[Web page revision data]
--- START ---
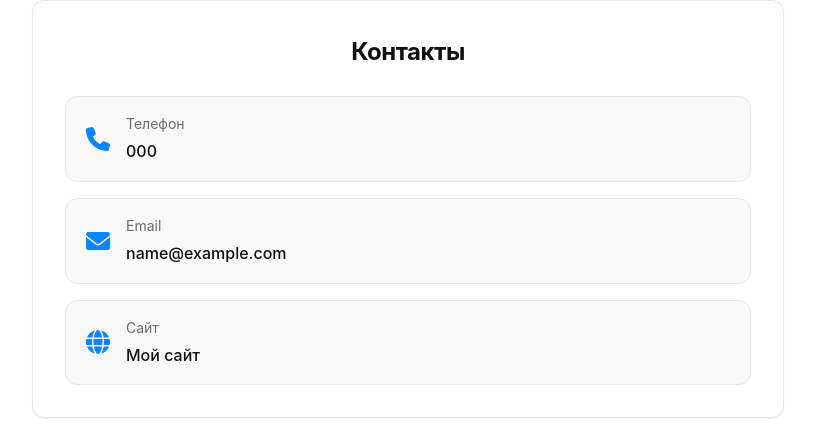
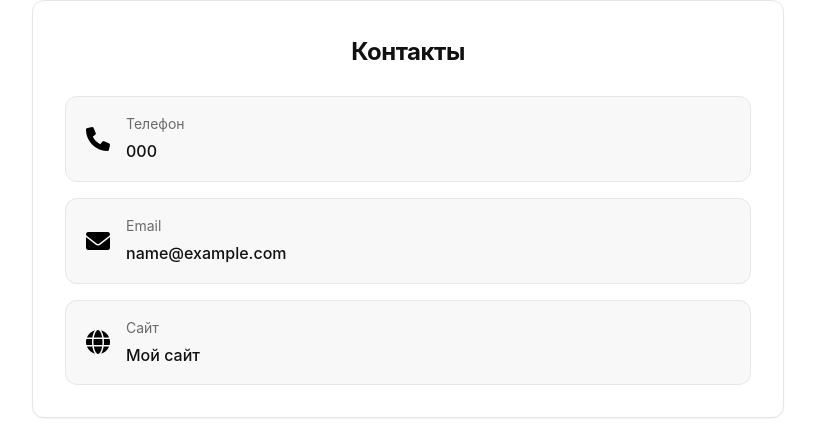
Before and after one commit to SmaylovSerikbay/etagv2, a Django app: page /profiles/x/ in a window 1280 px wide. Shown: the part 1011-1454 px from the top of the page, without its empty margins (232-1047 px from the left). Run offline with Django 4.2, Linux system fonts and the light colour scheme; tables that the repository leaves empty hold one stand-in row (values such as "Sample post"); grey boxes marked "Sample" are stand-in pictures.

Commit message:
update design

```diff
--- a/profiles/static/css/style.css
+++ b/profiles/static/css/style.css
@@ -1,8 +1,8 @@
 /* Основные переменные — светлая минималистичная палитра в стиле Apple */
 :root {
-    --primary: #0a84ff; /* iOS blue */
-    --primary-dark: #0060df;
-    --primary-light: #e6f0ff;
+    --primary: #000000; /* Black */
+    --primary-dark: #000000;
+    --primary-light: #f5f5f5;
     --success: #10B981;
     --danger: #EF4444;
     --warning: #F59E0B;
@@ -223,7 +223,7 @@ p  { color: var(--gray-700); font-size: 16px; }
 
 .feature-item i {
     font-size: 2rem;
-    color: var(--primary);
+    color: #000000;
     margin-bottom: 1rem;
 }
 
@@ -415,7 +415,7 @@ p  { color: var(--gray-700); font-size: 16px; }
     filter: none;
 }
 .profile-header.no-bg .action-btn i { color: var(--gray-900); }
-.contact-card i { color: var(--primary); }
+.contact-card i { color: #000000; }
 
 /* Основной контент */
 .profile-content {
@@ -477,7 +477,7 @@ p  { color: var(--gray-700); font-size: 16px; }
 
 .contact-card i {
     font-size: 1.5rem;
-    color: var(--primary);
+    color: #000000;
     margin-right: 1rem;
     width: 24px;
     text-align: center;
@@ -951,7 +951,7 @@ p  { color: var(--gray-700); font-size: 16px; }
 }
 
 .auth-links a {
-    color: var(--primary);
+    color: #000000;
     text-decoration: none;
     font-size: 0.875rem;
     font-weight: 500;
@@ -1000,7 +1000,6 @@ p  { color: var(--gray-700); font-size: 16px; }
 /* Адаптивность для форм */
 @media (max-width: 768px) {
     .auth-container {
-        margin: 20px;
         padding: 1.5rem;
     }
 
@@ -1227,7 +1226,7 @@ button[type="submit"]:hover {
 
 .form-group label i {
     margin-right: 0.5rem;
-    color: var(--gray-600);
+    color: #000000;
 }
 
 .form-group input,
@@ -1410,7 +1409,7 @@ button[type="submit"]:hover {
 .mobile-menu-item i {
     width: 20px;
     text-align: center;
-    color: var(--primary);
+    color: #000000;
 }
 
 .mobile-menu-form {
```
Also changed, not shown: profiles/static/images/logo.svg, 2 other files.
--- END ---
Lines with the string "size": say how many appear in the entries above, giving the number alone.

# Answer space:
8